Directions
What lines in the records include the string "PROGRESS"? Return each one.
------ Supplied data ------
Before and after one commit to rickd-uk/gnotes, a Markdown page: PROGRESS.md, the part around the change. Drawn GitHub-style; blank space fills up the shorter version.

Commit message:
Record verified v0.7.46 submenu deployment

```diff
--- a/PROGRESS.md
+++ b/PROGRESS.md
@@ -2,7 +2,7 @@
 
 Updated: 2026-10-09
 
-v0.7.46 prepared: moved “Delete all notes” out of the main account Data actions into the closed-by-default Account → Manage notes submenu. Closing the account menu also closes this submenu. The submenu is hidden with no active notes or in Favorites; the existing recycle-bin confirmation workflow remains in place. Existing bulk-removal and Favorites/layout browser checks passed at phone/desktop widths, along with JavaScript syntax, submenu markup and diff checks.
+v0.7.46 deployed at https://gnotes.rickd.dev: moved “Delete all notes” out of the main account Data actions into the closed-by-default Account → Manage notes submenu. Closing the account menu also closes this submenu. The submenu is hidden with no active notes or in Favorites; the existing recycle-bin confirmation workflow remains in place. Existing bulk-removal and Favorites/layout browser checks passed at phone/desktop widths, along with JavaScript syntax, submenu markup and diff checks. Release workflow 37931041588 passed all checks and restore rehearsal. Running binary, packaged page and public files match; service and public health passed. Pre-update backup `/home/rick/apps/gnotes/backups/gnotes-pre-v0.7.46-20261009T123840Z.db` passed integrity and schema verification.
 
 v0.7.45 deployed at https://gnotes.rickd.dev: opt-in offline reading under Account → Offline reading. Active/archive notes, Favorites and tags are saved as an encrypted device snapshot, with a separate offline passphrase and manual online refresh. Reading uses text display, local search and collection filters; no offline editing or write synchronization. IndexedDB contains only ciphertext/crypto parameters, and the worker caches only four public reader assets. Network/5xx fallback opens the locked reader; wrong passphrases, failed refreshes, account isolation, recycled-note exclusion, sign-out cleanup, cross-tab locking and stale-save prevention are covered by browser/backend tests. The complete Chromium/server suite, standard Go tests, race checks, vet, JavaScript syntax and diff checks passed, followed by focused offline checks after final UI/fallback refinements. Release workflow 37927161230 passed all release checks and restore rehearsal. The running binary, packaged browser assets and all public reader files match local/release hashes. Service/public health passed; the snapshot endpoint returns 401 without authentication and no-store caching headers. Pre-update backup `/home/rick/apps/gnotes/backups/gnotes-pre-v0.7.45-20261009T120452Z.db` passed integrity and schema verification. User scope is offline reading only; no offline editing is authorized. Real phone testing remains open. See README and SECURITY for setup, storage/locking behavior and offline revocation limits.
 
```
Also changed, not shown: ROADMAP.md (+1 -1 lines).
------
Answer
Before and after one commit to rickd-uk/gnotes, a Markdown page: PROGRESS.md, the part around the change. Drawn GitHub-style; blank space fills up the shorter version.
--- a/PROGRESS.md
+++ b/PROGRESS.md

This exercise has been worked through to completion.